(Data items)

== == ==

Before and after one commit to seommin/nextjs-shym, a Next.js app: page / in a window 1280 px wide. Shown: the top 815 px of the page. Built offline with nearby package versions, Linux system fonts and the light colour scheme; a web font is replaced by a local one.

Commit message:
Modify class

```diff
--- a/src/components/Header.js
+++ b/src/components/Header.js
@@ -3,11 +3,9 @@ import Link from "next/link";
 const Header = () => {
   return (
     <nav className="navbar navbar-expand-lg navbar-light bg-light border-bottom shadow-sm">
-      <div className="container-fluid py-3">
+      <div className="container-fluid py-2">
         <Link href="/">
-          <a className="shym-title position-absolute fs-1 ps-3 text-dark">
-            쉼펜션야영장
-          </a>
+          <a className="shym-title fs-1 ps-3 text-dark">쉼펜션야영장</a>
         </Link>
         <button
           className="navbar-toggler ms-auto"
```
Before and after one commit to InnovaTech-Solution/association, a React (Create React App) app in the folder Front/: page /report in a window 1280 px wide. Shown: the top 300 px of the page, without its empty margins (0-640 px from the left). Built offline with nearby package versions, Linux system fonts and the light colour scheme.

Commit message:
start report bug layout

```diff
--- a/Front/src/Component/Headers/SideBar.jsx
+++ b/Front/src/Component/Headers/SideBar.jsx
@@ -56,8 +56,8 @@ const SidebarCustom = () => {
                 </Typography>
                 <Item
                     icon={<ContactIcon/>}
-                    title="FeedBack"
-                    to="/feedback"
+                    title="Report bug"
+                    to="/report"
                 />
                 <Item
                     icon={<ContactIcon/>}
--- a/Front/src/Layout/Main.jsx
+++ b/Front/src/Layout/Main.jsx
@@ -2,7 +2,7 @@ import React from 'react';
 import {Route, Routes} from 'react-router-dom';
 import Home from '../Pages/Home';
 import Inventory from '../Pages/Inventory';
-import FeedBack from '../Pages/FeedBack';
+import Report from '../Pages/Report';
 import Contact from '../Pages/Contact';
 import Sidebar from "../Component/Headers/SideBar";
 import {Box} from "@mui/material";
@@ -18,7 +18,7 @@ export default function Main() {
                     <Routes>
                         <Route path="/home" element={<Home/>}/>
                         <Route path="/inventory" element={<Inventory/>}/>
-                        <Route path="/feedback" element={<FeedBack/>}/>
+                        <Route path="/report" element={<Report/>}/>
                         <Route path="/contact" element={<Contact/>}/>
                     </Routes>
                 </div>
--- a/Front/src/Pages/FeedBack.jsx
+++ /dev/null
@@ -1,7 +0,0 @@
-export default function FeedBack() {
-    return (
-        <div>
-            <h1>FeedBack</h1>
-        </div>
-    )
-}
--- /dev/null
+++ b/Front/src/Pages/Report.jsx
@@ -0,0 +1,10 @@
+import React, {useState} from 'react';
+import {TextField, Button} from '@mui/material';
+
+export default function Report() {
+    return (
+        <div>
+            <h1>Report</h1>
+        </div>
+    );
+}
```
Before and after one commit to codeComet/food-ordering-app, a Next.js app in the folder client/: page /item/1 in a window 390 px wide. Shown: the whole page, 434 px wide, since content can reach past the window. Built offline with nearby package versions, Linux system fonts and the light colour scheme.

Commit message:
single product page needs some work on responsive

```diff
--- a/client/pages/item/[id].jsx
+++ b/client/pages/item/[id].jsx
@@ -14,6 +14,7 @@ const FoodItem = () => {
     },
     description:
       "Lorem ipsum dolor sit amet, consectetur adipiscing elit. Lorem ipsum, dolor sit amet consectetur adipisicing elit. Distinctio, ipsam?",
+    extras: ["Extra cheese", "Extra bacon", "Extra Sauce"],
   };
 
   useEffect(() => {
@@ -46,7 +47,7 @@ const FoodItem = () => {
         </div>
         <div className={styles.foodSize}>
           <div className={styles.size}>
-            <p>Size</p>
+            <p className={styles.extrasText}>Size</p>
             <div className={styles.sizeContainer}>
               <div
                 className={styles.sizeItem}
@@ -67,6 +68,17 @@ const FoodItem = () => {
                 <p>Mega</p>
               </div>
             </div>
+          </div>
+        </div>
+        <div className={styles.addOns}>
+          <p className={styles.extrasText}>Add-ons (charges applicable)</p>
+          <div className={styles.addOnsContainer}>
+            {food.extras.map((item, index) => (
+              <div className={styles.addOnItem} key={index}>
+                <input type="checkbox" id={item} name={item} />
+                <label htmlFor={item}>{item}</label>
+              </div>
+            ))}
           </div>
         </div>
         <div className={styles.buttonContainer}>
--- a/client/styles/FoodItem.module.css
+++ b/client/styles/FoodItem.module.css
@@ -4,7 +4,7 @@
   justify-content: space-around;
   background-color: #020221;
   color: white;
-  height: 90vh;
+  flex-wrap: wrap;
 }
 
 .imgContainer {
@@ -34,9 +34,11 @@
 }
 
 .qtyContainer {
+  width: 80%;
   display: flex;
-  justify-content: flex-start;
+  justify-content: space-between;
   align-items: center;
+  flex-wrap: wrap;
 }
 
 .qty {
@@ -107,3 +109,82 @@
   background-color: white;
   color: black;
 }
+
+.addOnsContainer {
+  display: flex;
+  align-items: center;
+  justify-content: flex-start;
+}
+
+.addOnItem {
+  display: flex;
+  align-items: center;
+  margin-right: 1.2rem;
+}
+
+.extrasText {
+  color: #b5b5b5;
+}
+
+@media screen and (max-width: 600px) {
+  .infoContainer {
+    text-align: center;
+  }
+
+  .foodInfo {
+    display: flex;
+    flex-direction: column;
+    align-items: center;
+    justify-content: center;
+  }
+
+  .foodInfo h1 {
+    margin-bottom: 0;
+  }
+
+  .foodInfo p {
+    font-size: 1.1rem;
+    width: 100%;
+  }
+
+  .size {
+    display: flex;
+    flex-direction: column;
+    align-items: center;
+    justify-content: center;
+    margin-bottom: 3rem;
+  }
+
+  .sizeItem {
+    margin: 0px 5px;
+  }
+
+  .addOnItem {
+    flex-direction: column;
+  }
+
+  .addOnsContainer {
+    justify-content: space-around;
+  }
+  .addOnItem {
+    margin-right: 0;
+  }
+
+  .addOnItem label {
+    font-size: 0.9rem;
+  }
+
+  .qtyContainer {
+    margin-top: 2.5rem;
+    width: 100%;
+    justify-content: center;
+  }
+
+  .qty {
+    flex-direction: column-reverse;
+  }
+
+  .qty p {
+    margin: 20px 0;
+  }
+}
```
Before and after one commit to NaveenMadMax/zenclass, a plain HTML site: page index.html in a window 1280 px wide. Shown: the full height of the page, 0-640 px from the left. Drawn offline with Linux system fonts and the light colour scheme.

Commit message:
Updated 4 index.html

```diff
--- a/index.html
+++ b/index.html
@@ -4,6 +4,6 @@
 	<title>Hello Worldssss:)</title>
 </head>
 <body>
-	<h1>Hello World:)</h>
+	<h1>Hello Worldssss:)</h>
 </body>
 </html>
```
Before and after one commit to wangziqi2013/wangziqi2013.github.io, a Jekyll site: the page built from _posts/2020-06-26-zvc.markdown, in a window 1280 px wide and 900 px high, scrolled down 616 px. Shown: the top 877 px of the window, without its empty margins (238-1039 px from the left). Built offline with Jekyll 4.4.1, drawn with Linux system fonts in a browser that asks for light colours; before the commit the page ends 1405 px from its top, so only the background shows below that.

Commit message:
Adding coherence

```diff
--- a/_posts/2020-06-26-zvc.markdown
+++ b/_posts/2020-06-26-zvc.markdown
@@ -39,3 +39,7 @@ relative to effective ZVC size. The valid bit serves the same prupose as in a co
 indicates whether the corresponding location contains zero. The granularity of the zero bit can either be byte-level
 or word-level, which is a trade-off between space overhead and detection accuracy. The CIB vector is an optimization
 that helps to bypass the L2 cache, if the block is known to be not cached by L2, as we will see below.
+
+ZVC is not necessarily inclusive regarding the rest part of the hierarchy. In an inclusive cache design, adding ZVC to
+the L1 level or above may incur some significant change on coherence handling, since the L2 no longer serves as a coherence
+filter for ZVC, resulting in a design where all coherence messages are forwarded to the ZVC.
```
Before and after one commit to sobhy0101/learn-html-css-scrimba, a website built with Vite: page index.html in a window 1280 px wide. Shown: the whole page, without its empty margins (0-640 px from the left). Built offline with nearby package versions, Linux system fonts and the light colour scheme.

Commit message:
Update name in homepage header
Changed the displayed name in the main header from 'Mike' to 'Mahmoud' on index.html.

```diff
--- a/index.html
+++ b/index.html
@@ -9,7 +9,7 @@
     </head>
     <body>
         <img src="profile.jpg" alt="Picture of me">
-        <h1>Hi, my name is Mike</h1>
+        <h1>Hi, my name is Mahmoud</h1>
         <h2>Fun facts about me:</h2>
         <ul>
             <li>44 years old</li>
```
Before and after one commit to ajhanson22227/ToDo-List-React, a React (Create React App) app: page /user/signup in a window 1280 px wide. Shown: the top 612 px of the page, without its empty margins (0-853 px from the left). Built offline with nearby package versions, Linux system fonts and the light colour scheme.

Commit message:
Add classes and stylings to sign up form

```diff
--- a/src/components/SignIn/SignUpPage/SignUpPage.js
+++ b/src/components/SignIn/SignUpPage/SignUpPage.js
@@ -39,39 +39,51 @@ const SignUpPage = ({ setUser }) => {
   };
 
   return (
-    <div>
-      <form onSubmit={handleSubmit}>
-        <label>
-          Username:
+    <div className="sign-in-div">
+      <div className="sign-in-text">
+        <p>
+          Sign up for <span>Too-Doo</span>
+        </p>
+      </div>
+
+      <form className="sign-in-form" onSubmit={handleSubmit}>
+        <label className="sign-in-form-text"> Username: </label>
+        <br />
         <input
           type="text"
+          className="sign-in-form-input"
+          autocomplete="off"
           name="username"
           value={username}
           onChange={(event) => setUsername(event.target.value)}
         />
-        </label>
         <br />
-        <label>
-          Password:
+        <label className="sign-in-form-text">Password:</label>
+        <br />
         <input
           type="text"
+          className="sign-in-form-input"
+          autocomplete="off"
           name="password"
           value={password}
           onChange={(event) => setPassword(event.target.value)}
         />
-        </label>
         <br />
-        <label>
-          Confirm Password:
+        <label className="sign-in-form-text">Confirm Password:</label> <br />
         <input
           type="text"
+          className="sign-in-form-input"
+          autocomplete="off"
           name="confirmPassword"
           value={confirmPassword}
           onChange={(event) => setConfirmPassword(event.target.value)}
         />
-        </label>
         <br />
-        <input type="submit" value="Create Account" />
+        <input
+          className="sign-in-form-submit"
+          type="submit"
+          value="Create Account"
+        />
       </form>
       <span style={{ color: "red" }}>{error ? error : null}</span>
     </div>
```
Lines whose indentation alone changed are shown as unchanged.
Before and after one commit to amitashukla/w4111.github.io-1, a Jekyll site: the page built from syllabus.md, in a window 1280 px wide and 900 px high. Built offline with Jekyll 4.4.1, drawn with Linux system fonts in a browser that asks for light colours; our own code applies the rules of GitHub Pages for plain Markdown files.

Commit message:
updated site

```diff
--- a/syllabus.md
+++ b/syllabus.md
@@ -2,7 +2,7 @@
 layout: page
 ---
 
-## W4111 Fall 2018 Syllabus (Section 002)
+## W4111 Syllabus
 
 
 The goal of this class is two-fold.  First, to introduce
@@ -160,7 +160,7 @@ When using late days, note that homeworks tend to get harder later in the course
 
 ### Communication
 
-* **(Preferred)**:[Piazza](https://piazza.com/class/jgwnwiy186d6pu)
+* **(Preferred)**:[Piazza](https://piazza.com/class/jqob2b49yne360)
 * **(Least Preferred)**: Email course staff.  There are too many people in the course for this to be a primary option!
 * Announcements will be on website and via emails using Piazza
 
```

== == ==

# WHAT TO WORK ON
Show a copy of each line from the records above in which the string "Front" occurs.

# REPLY TO THE TASK
Before and after one commit to InnovaTech-Solution/association, a React (Create React App) app in the folder Front/: page /report in a window 1280 px wide. Shown: the top 300 px of the page, without its empty margins (0-640 px from the left). Built offline with nearby package versions, Linux system fonts and the light colour scheme.
--- a/Front/src/Component/Headers/SideBar.jsx
+++ b/Front/src/Component/Headers/SideBar.jsx
--- a/Front/src/Layout/Main.jsx
+++ b/Front/src/Layout/Main.jsx
--- a/Front/src/Pages/FeedBack.jsx
+++ b/Front/src/Pages/Report.jsx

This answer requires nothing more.